There are few business disputes more frustrating than when a fiduciary acts in their own best interests rather than those of a company or a client. The fiduciary can be a corporate officer, salesperson, investment counselor, trustee, accountant, or other professional. Their self-dealing is a conflict of interest and may lead to termination, financial penalties or litigation. Their self-dealing benefits can be direct or indirect.
The plaintiff and legal team must prove the existence of fiduciary duty and that the plaintiff’s interests were damaged by the self-dealing. A fiduciary’s self-dealing comes in many forms:
- When they use a company’s assets for personal and professional gain
- When they take a foundation’s or non-profit’s funds for personal use
- When they use a company’s proprietary information to enrich themselves through the purchase or sale of stocks
- When a financial advisor’s advice suits their interests but not those of the client
- When an advisor knowingly omits relevant facts to their clients
- When making an excessive number of stock trades to raise commissions
Proving it in court
It is important to trust but confirm all business relationships that involve finances. This ensures there are no instances of self-dealing that cost the client money or prevented them from reaching their financial or business goals.

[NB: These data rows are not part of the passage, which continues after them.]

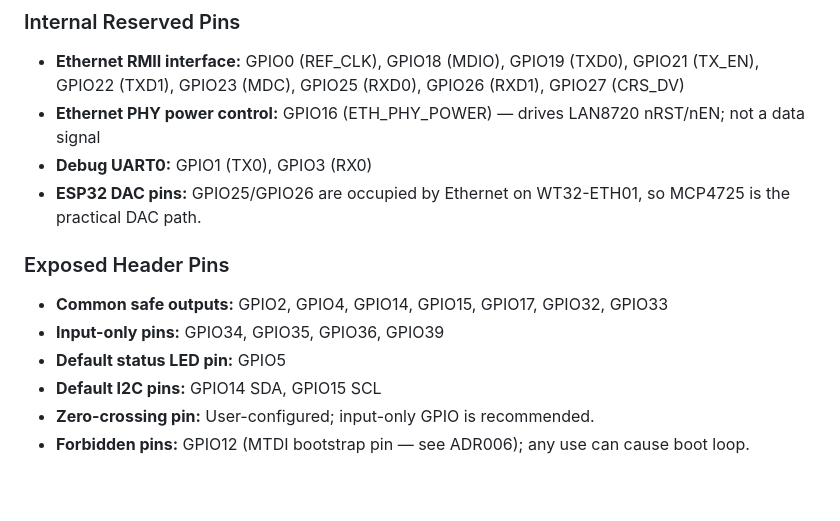
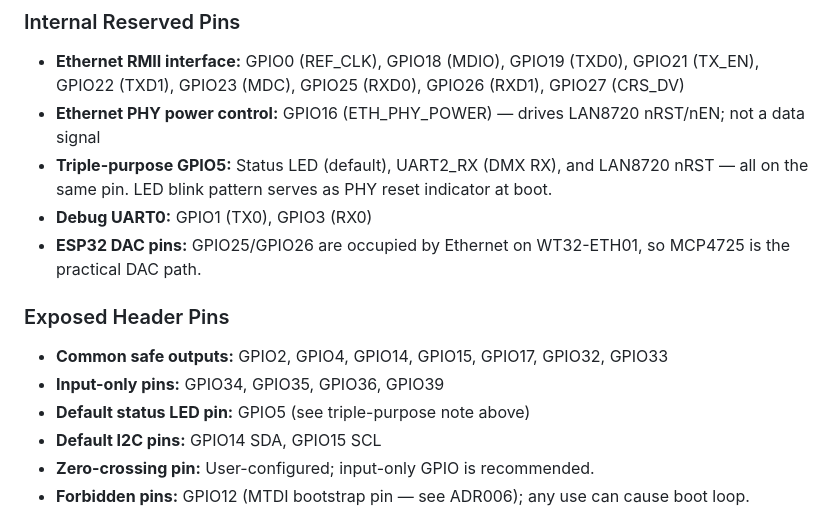
Before and after one commit to nattapatboom/esp32_artnet_2_dmx, a Markdown page: docs/resource_calculator.md, the part around the change. Rendered like a GitHub page; blank space fills up the shorter version.

Commit message:
docs(resource_calculator): document GPIO5 triple-purpose (LED/UART2_RX/nRST)

```diff
--- a/docs/resource_calculator.md
+++ b/docs/resource_calculator.md
@@ -80,6 +80,7 @@ The WT32-ETH01 is highly integrated. Many ESP32 GPIOs are wired internally to th
 
 * **Ethernet RMII interface:** GPIO0 (REF_CLK), GPIO18 (MDIO), GPIO19 (TXD0), GPIO21 (TX_EN), GPIO22 (TXD1), GPIO23 (MDC), GPIO25 (RXD0), GPIO26 (RXD1), GPIO27 (CRS_DV)
 * **Ethernet PHY power control:** GPIO16 (ETH_PHY_POWER) — drives LAN8720 nRST/nEN; not a data signal
+* **Triple-purpose GPIO5:** Status LED (default), UART2_RX (DMX RX), and LAN8720 nRST — all on the same pin. LED blink pattern serves as PHY reset indicator at boot.
 * **Debug UART0:** GPIO1 (TX0), GPIO3 (RX0)
 * **ESP32 DAC pins:** GPIO25/GPIO26 are occupied by Ethernet on WT32-ETH01, so MCP4725 is the practical DAC path.
 
@@ -87,7 +88,7 @@ The WT32-ETH01 is highly integrated. Many ESP32 GPIOs are wired internally to th
 
 * **Common safe outputs:** GPIO2, GPIO4, GPIO14, GPIO15, GPIO17, GPIO32, GPIO33
 * **Input-only pins:** GPIO34, GPIO35, GPIO36, GPIO39
-* **Default status LED pin:** GPIO5
+* **Default status LED pin:** GPIO5 (see triple-purpose note above)
 * **Default I2C pins:** GPIO14 SDA, GPIO15 SCL
 * **Zero-crossing pin:** User-configured; input-only GPIO is recommended.
 * **Forbidden pins:** GPIO12 (MTDI bootstrap pin — see ADR006); any use can cause boot loop.
```
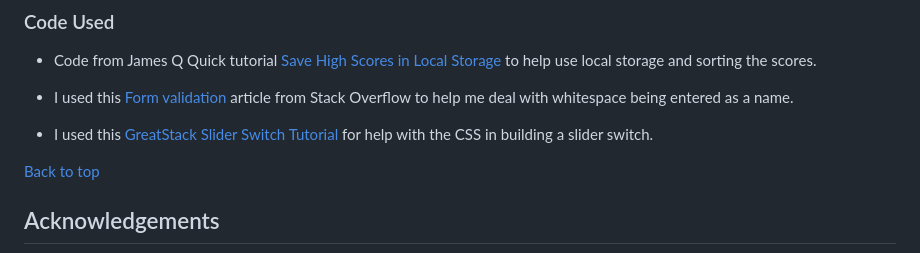
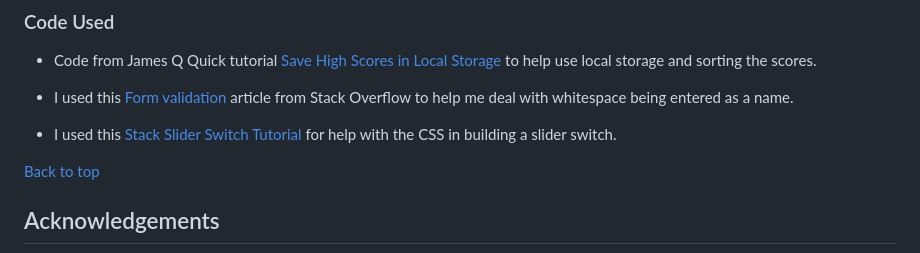
Before and after one commit to DanMorriss/music-theory-quiz, a Markdown page: README.md, the part around one of its changes. Drawn GitHub-style.

```diff
--- a/README.md
+++ b/README.md
@@ -399,7 +399,7 @@ To clone the project:
 
 - I used this [Form validation](<https://stackoverflow.com/questions/27543671/javascript-form-validation-not-empty-or-no-whitespaces >) article from Stack Overflow to help me deal with whitespace being entered as a name.
 
-- I used this [GreatStack Slider Switch Tutorial](<https://www.youtube.com/watch?v=uCjDIMADK0w>) for help with the CSS in building a slider switch.
+- I used this [Stack Slider Switch Tutorial](<https://www.youtube.com/watch?v=uCjDIMADK0w>) for help with the CSS in building a slider switch.
 
 [Back to top](<#contents>)
 ## Acknowledgements
```
Also changed, not shown: other parts of README.md (+2 -2 lines).
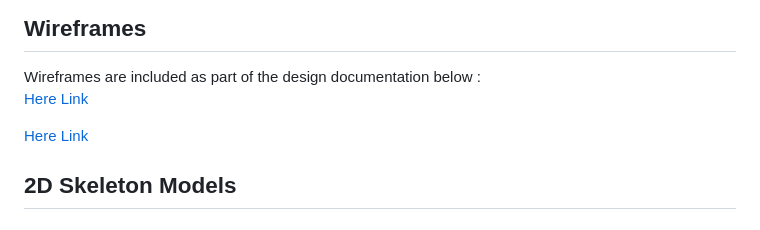
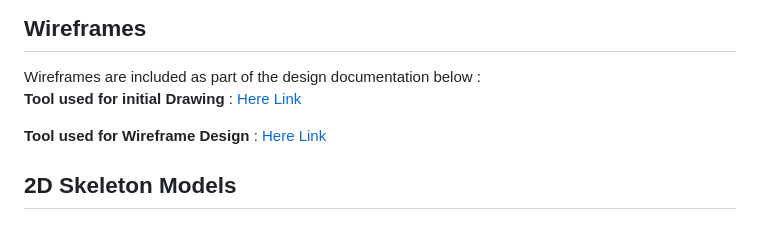
Before and after one commit to Mark-Assessment/p-purohit-my-portfolio-m1-2, a Markdown page: README.md, the part around the change. GitHub-like rendering.

```diff
--- a/README.md
+++ b/README.md
@@ -134,9 +134,9 @@ Imagery is important. The large MS AI-created, background hero image is designed
 
 ## Wireframes
 Wireframes are included as part of the design documentation below :
-[Here Link](https://app.diagrams.net/)
+**Tool used for initial Drawing** : [Here Link](https://app.diagrams.net/)
 
-[Here Link](https://balsamiq.com/)
+**Tool used for Wireframe Design** : [Here Link](https://balsamiq.com/)
 
 
 ## 2D Skeleton Models
```
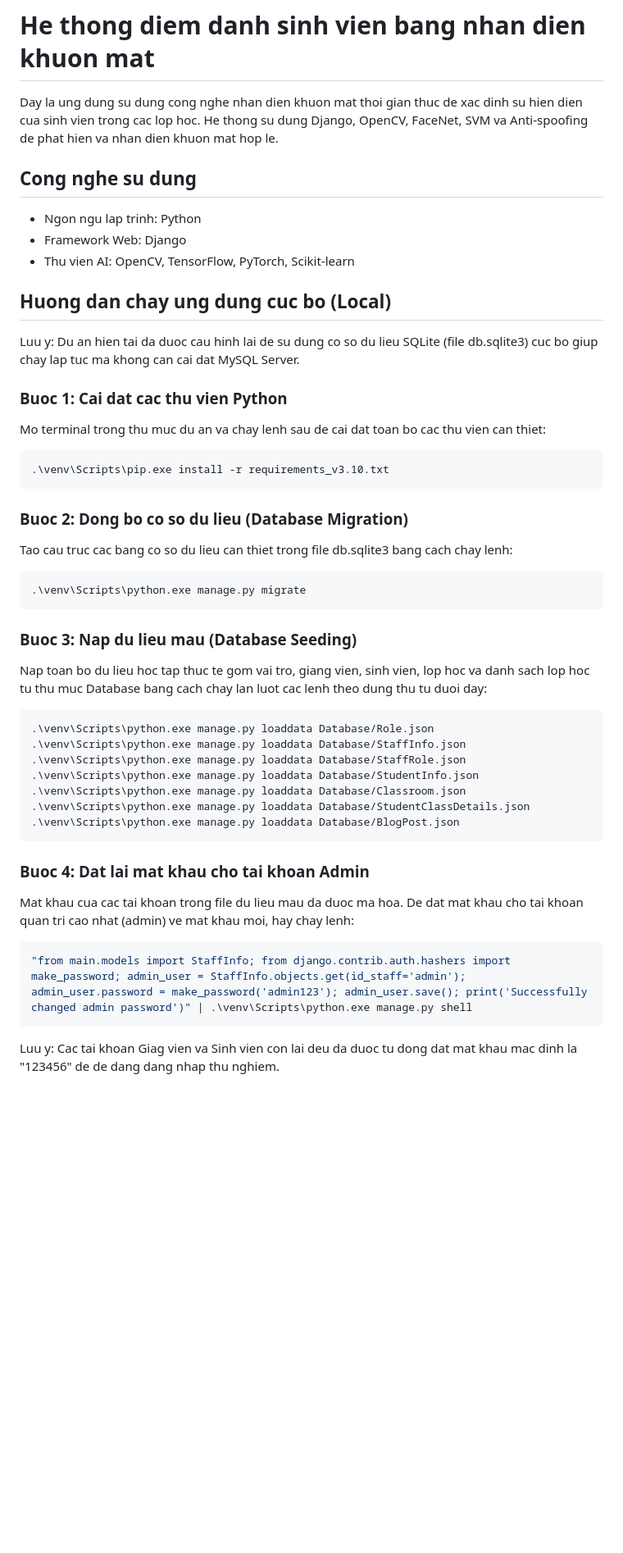
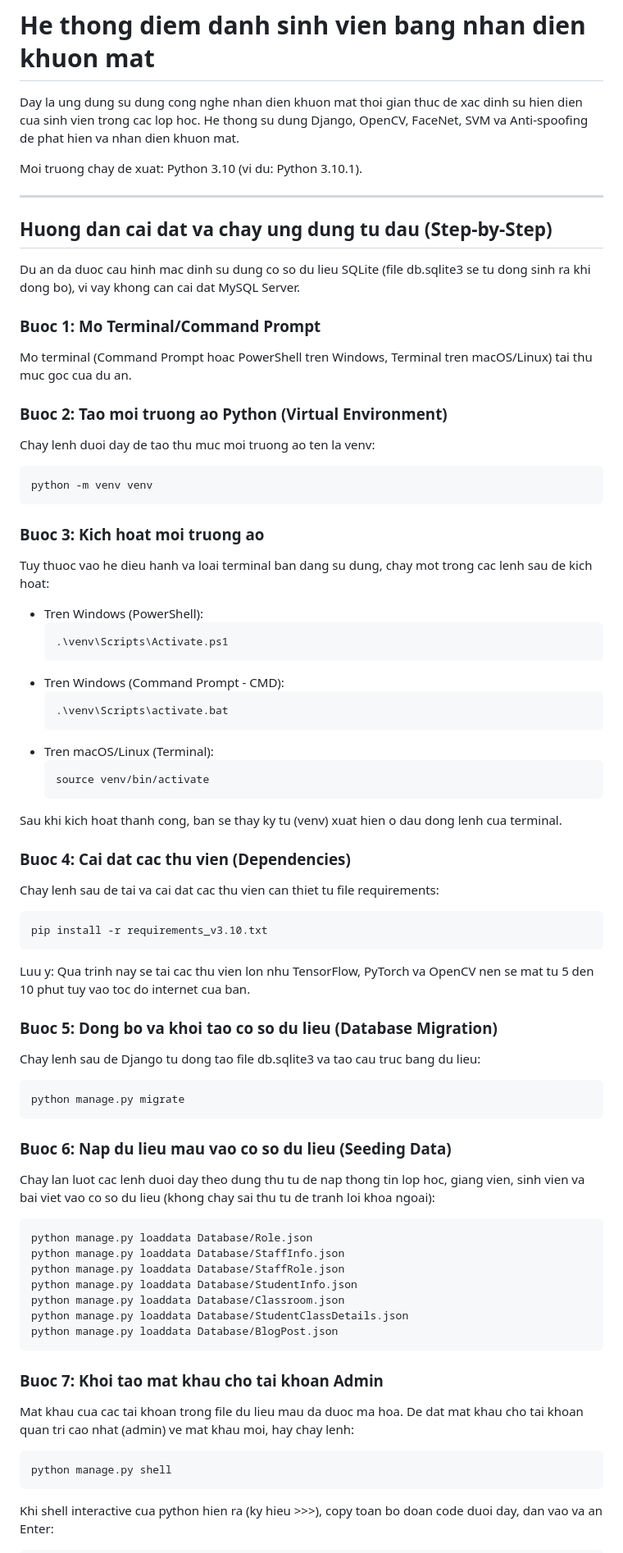
Before and after one commit to ltnhat0313/StudentAttendanceSystemByFace, a Markdown page: README.md, the part around one of its changes. Shown at 82% size. Drawn GitHub-style; blank space fills up the shorter version.

Commit message:
Update README.md with detailed virtualenv and setup instructions

````diff
--- a/README.md
+++ b/README.md
@@ -1,50 +1,78 @@
 # He thong diem danh sinh vien bang nhan dien khuon mat
 
-Day la ung dung su dung cong nghe nhan dien khuon mat thoi gian thuc de xac dinh su hien dien cua sinh vien trong cac lop hoc. He thong su dung Django, OpenCV, FaceNet, SVM va Anti-spoofing de phat hien va nhan dien khuon mat hop le.
+Day la ung dung su dung cong nghe nhan dien khuon mat thoi gian thuc de xac dinh su hien dien cua sinh vien trong cac lop hoc. He thong su dung Django, OpenCV, FaceNet, SVM va Anti-spoofing de phat hien va nhan dien khuon mat.
 
-## Cong nghe su dung
+Moi truong chay de xuat: Python 3.10 (vi du: Python 3.10.1).
 
-- Ngon ngu lap trinh: Python
-- Framework Web: Django
-- Thu vien AI: OpenCV, TensorFlow, PyTorch, Scikit-learn
+---
 
-## Huong dan chay ung dung cuc bo (Local)
+## Huong dan cai dat va chay ung dung tu dau (Step-by-Step)
 
-Luu y: Du an hien tai da duoc cau hinh lai de su dung co so du lieu SQLite (file db.sqlite3) cuc bo giup chay lap tuc ma khong can cai dat MySQL Server.
+Du an da duoc cau hinh mac dinh su dung co so du lieu SQLite (file db.sqlite3 se tu dong sinh ra khi dong bo), vi vay khong can cai dat MySQL Server.
 
-### Buoc 1: Cai dat cac thu vien Python
-Mo terminal trong thu muc du an va chay lenh sau de cai dat toan bo cac thu vien can thiet:
+### Buoc 1: Mo Terminal/Command Prompt
+Mo terminal (Command Prompt hoac PowerShell tren Windows, Terminal tren macOS/Linux) tai thu muc goc cua du an.
+
+### Buoc 2: Tao moi truong ao Python (Virtual Environment)
+Chay lenh duoi day de tao thu muc moi truong ao ten la venv:
 
 ```bash
-.\venv\Scripts\pip.exe install -r requirements_v3.10.txt
+python -m venv venv
 ```
 
-### Buoc 2: Dong bo co so du lieu (Database Migration)
-Tao cau truc cac bang co so du lieu can thiet trong file db.sqlite3 bang cach chay lenh:
+### Buoc 3: Kich hoat moi truong ao
+Tuy thuoc vao he dieu hanh va loai terminal ban dang su dung, chay mot trong cac lenh sau de kich hoat:
+
+- Tren Windows (PowerShell):
+  ```bash
+  .\venv\Scripts\Activate.ps1
+  ```
+- Tren Windows (Command Prompt - CMD):
+  ```bash
+  .\venv\Scripts\activate.bat
+  ```
+- Tren macOS/Linux (Terminal):
+  ```bash
+  source venv/bin/activate
+  ```
+
+Sau khi kich hoat thanh cong, ban se thay ky tu (venv) xuat hien o dau dong lenh cua terminal.
+
+### Buoc 4: Cai dat cac thu vien (Dependencies)
+Chay lenh sau de tai va cai dat cac thu vien can thiet tu file requirements:
 
 ```bash
-.\venv\Scripts\python.exe manage.py migrate
+pip install -r requirements_v3.10.txt
 ```
 
-### Buoc 3: Nap du lieu mau (Database Seeding)
-Nap toan bo du lieu hoc tap thuc te gom vai tro, giang vien, sinh vien, lop hoc va danh sach lop hoc tu thu muc Database bang cach chay lan luot cac lenh theo dung thu tu duoi day:
+Luu y: Qua trinh nay se tai cac thu vien lon nhu TensorFlow, PyTorch va OpenCV nen se mat tu 5 den 10 phut tuy vao toc do internet cua ban.
+
+### Buoc 5: Dong bo va khoi tao co so du lieu (Database Migration)
+Chay lenh sau de Django tu dong tao file db.sqlite3 va tao cau truc bang du lieu:
 
 ```bash
-.\venv\Scripts\python.exe manage.py loaddata Database/Role.json
-.\venv\Scripts\python.exe manage.py loaddata Database/StaffInfo.json
-.\venv\Scripts\python.exe manage.py loaddata Database/StaffRole.json
-.\venv\Scripts\python.exe manage.py loaddata Database/StudentInfo.json
-.\venv\Scripts\python.exe manage.py loaddata Database/Classroom.json
-.\venv\Scripts\python.exe manage.py loaddata Database/StudentClassDetails.json
-.\venv\Scripts\python.exe manage.py loaddata Database/BlogPost.json
+python manage.py migrate
 ```
 
-### Buoc 4: Dat lai mat khau cho tai khoan Admin
+### Buoc 6: Nap du lieu mau vao co so du lieu (Seeding Data)
+Chay lan luot cac lenh duoi day theo dung thu tu de nap thong tin lop hoc, giang vien, sinh vien va bai viet vao co so du lieu (khong chay sai thu tu de tranh loi khoa ngoai):
+
+```bash
+python manage.py loaddata Database/Role.json
+python manage.py loaddata Database/StaffInfo.json
+python manage.py loaddata Database/StaffRole.json
+python manage.py loaddata Database/StudentInfo.json
+python manage.py loaddata Database/Classroom.json
+python manage.py loaddata Database/StudentClassDetails.json
+python manage.py loaddata Database/BlogPost.json
+```
+
+### Buoc 7: Khoi tao mat khau cho tai khoan Admin
 Mat khau cua cac tai khoan trong file du lieu mau da duoc ma hoa. De dat mat khau cho tai khoan quan tri cao nhat (admin) ve mat khau moi, hay chay lenh:
 
 ```bash
-"from main.models import StaffInfo; from django.contrib.auth.hashers import make_password; admin_user = StaffInfo.objects.get(id_staff='admin'); admin_user.password = make_password('admin123'); admin_user.save(); print('Successfully changed admin password')" | .\venv\Scripts\python.exe manage.py shell
+python manage.py shell
 ```
 
-Luu y: Cac tai khoan Giag vien va Sinh vien con lai deu da duoc tu dong dat mat khau mac dinh la "123456" de de dang dang nhap thu nghiem.
+Khi shell interactive cua python hien ra (ky hieu >>>), copy toan bo doan code duoi day, dan vao va an Enter:
 
````
Also changed, not shown: other parts of README.md (+31 -15 lines).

Each state will have different guidelines for the burden of proof. Regardless of the guidelines and the details of the case, a knowledgeable attorney with experience handling fiduciary duty issues like self-dealing can be vital in holding the defendant accountable in a court of law.